= What is expected =
Exact copy, pictures excluded: please retype every record below.

= Data extract =

--- START ---

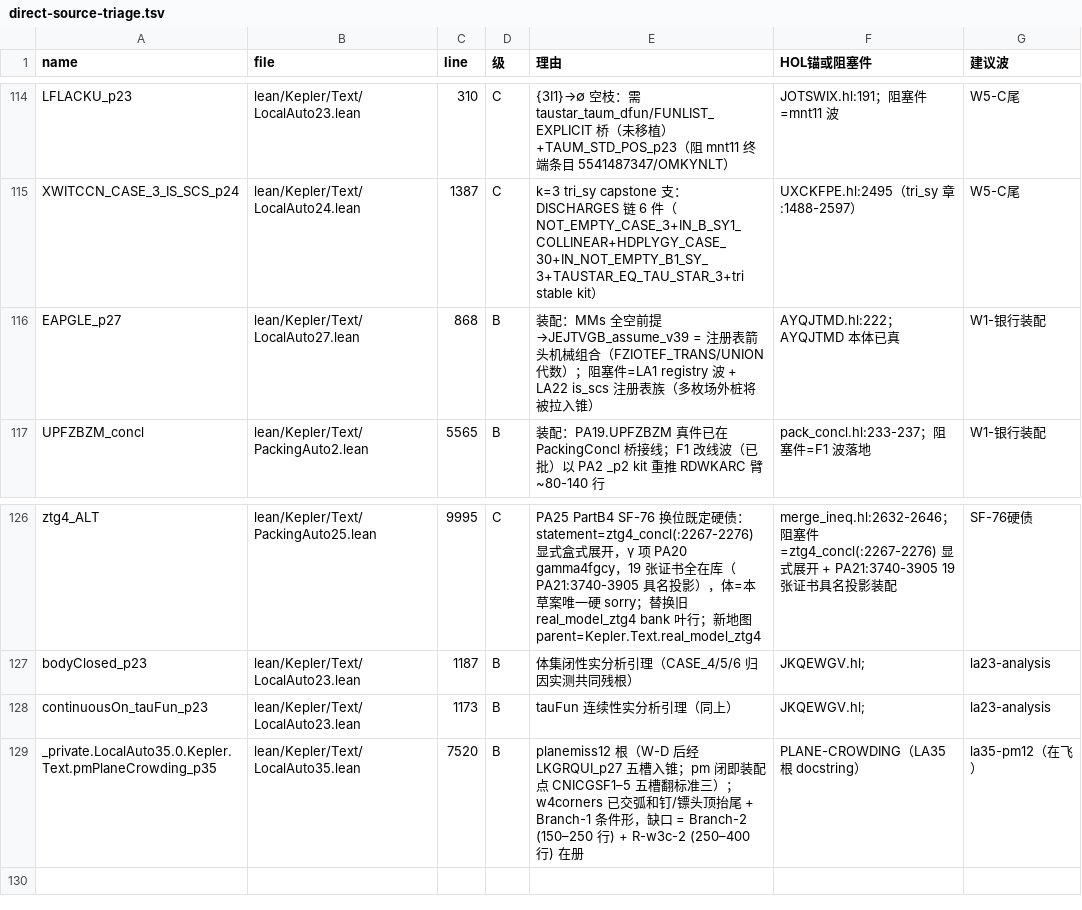
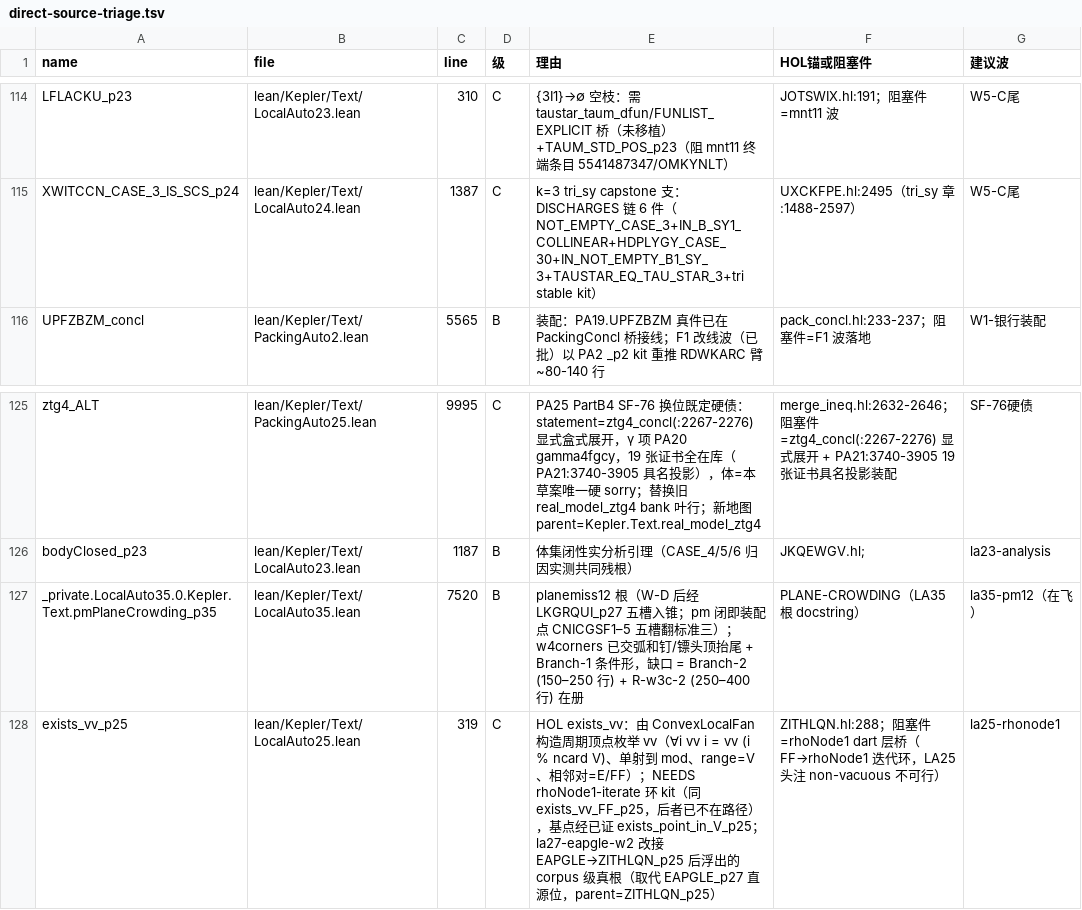
Before and after one commit to lispc/kepler-conjecture-lean4, a TSV file: docs/scouts/direct-source-triage.tsv, drawn as a sheet; only a part is shown, gaps mark what is left out.

Commit message:
批末: 七 Text 根绿 (6 min, LA35 95s) + Assembly standalone 巡检 0 错 (新 import 边 LA23→LA9/LA27→LA25 无实例泄漏) + olean 回灌 + 地图重生成 SORRIED 128→127 (出 continuousOn_tauFun_p23/EAPGLE_p27, 进 exists_vv_p25 真根 parent=ZITHLQN_p25) + triage 127 IDENTICAL (补 exists_vv_p25 C 级行); 续193 fan 连续链战役结算 (链上唯一残根 bodyClosed_p23) + bodyclosed-recon 交付记账 (SF-89b 真值必需: m=6 坍缩族反例; 路线 B 桥到 LA18 CLOSED_SY_p18, 六波 ≈1500 行) + handoff #23 (待批: SF-80 + SF-89b)

```diff
--- a/docs/scouts/direct-source-triage.tsv
+++ b/docs/scouts/direct-source-triage.tsv
@@ -115,3 +115,2 @@ LFLACKU_p23	lean/Kepler/Text/LocalAuto23.lean	310	C	{3I1}→∅ 空枝：需 tau
 XWITCCN_CASE_3_IS_SCS_p24	lean/Kepler/Text/LocalAuto24.lean	1387	C	k=3 tri_sy capstone 支：DISCHARGES 链 6 件（NOT_EMPTY_CASE_3+IN_B_SY1_COLLINEAR+HDPLYGY_CASE_30+IN_NOT_EMPTY_B1_SY_3+TAUSTAR_EQ_TAU_STAR_3+tri stable kit）	UXCKFPE.hl:2495（tri_sy 章 :1488-2597）	W5-C尾
-EAPGLE_p27	lean/Kepler/Text/LocalAuto27.lean	868	B	装配：MMs 全空前提→JEJTVGB_assume_v39 = 注册表箭头机械组合（FZIOTEF_TRANS/UNION 代数）；阻塞件=LA1 registry 波 + LA22 is_scs 注册表族（多枚场外桩将被拉入锥）	AYQJTMD.hl:222；AYQJTMD 本体已真	W1-银行装配
 UPFZBZM_concl	lean/Kepler/Text/PackingAuto2.lean	5565	B	装配：PA19.UPFZBZM 真件已在 PackingConcl 桥接线；F1 改线波（已批）以 PA2 _p2 kit 重推 RDWKARC 臂 ~80-140 行	pack_concl.hl:233-237；阻塞件=F1 波落地	W1-银行装配
@@ -127,3 +126,3 @@ ztg4_ALT	lean/Kepler/Text/PackingAuto25.lean	9995	C	PA25 PartB4 SF-76 换位既
 bodyClosed_p23	lean/Kepler/Text/LocalAuto23.lean	1187	B	体集闭性实分析引理（CASE_4/5/6 归因实测共同残根）	JKQEWGV.hl;	la23-analysis
-continuousOn_tauFun_p23	lean/Kepler/Text/LocalAuto23.lean	1173	B	tauFun 连续性实分析引理（同上）	JKQEWGV.hl;	la23-analysis
 _private.LocalAuto35.0.Kepler.Text.pmPlaneCrowding_p35	lean/Kepler/Text/LocalAuto35.lean	7520	B	planemiss12 根（W-D 后经 LKGRQUI_p27 五槽入锥；pm 闭即装配点 CNICGSF1–5 五槽翻标准三）；w4corners 已交弧和钉/镖头顶抬尾 + Branch-1 条件形，缺口 = Branch-2 (150–250 行) + R-w3c-2 (250–400 行) 在册	PLANE-CROWDING（LA35 根 docstring）	la35-pm12（在飞）
+exists_vv_p25	lean/Kepler/Text/LocalAuto25.lean	319	C	HOL exists_vv：由 ConvexLocalFan 构造周期顶点枚举 vv（∀i vv i = vv (i % ncard V)、单射到 mod、range=V、相邻对=E/FF）；NEEDS rhoNode1-iterate 环 kit（同 exists_vv_FF_p25，后者已不在路径），基点经已证 exists_point_in_V_p25；la27-eapgle-w2 改接 EAPGLE→ZITHLQN_p25 后浮出的 corpus 级真根（取代 EAPGLE_p27 直源位，parent=ZITHLQN_p25）	ZITHLQN.hl:288；阻塞件=rhoNode1 dart 层桥（FF→rhoNode1 迭代环，LA25 头注 non-vacuous 不可行）	la25-rhonode1
```
Also changed, not shown: docs/e2e-reachability-map.tsv, 2 other files.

--- END ---

= Written reply =
Before and after one commit to lispc/kepler-conjecture-lean4, a TSV file: docs/scouts/direct-source-triage.tsv, drawn as a sheet; only a part is shown, gaps mark what is left out.

Commit message:
批末: 七 Text 根绿 (6 min, LA35 95s) + Assembly standalone 巡检 0 错 (新 import 边 LA23→LA9/LA27→LA25 无实例泄漏) + olean 回灌 + 地图重生成 SORRIED 128→127 (出 continuousOn_tauFun_p23/EAPGLE_p27, 进 exists_vv_p25 真根 parent=ZITHLQN_p25) + triage 127 IDENTICAL (补 exists_vv_p25 C 级行); 续193 fan 连续链战役结算 (链上唯一残根 bodyClosed_p23) + bodyclosed-recon 交付记账 (SF-89b 真值必需: m=6 坍缩族反例; 路线 B 桥到 LA18 CLOSED_SY_p18, 六波 ≈1500 行) + handoff #23 (待批: SF-80 + SF-89b)

```diff
--- a/docs/scouts/direct-source-triage.tsv
+++ b/docs/scouts/direct-source-triage.tsv
@@ -115,3 +115,2 @@ LFLACKU_p23	lean/Kepler/Text/LocalAuto23.lean	310	C	{3I1}→∅ 空枝：需 tau
 XWITCCN_CASE_3_IS_SCS_p24	lean/Kepler/Text/LocalAuto24.lean	1387	C	k=3 tri_sy capstone 支：DISCHARGES 链 6 件（NOT_EMPTY_CASE_3+IN_B_SY1_COLLINEAR+HDPLYGY_CASE_30+IN_NOT_EMPTY_B1_SY_3+TAUSTAR_EQ_TAU_STAR_3+tri stable kit）	UXCKFPE.hl:2495（tri_sy 章 :1488-2597）	W5-C尾
-EAPGLE_p27	lean/Kepler/Text/LocalAuto27.lean	868	B	装配：MMs 全空前提→JEJTVGB_assume_v39 = 注册表箭头机械组合（FZIOTEF_TRANS/UNION 代数）；阻塞件=LA1 registry 波 + LA22 is_scs 注册表族（多枚场外桩将被拉入锥）	AYQJTMD.hl:222；AYQJTMD 本体已真	W1-银行装配
 UPFZBZM_concl	lean/Kepler/Text/PackingAuto2.lean	5565	B	装配：PA19.UPFZBZM 真件已在 PackingConcl 桥接线；F1 改线波（已批）以 PA2 _p2 kit 重推 RDWKARC 臂 ~80-140 行	pack_concl.hl:233-237；阻塞件=F1 波落地	W1-银行装配
@@ -127,3 +126,3 @@ ztg4_ALT	lean/Kepler/Text/PackingAuto25.lean	9995	C	PA25 PartB4 SF-76 换位既
 bodyClosed_p23	lean/Kepler/Text/LocalAuto23.lean	1187	B	体集闭性实分析引理（CASE_4/5/6 归因实测共同残根）	JKQEWGV.hl;	la23-analysis
-continuousOn_tauFun_p23	lean/Kepler/Text/LocalAuto23.lean	1173	B	tauFun 连续性实分析引理（同上）	JKQEWGV.hl;	la23-analysis
 _private.LocalAuto35.0.Kepler.Text.pmPlaneCrowding_p35	lean/Kepler/Text/LocalAuto35.lean	7520	B	planemiss12 根（W-D 后经 LKGRQUI_p27 五槽入锥；pm 闭即装配点 CNICGSF1–5 五槽翻标准三）；w4corners 已交弧和钉/镖头顶抬尾 + Branch-1 条件形，缺口 = Branch-2 (150–250 行) + R-w3c-2 (250–400 行) 在册	PLANE-CROWDING（LA35 根 docstring）	la35-pm12（在飞）
+exists_vv_p25	lean/Kepler/Text/LocalAuto25.lean	319	C	HOL exists_vv：由 ConvexLocalFan 构造周期顶点枚举 vv（∀i vv i = vv (i % ncard V)、单射到 mod、range=V、相邻对=E/FF）；NEEDS rhoNode1-iterate 环 kit（同 exists_vv_FF_p25，后者已不在路径），基点经已证 exists_point_in_V_p25；la27-eapgle-w2 改接 EAPGLE→ZITHLQN_p25 后浮出的 corpus 级真根（取代 EAPGLE_p27 直源位，parent=ZITHLQN_p25）	ZITHLQN.hl:288；阻塞件=rhoNode1 dart 层桥（FF→rhoNode1 迭代环，LA25 头注 non-vacuous 不可行）	la25-rhonode1
```
Also changed, not shown: docs/e2e-reachability-map.tsv, 2 other files.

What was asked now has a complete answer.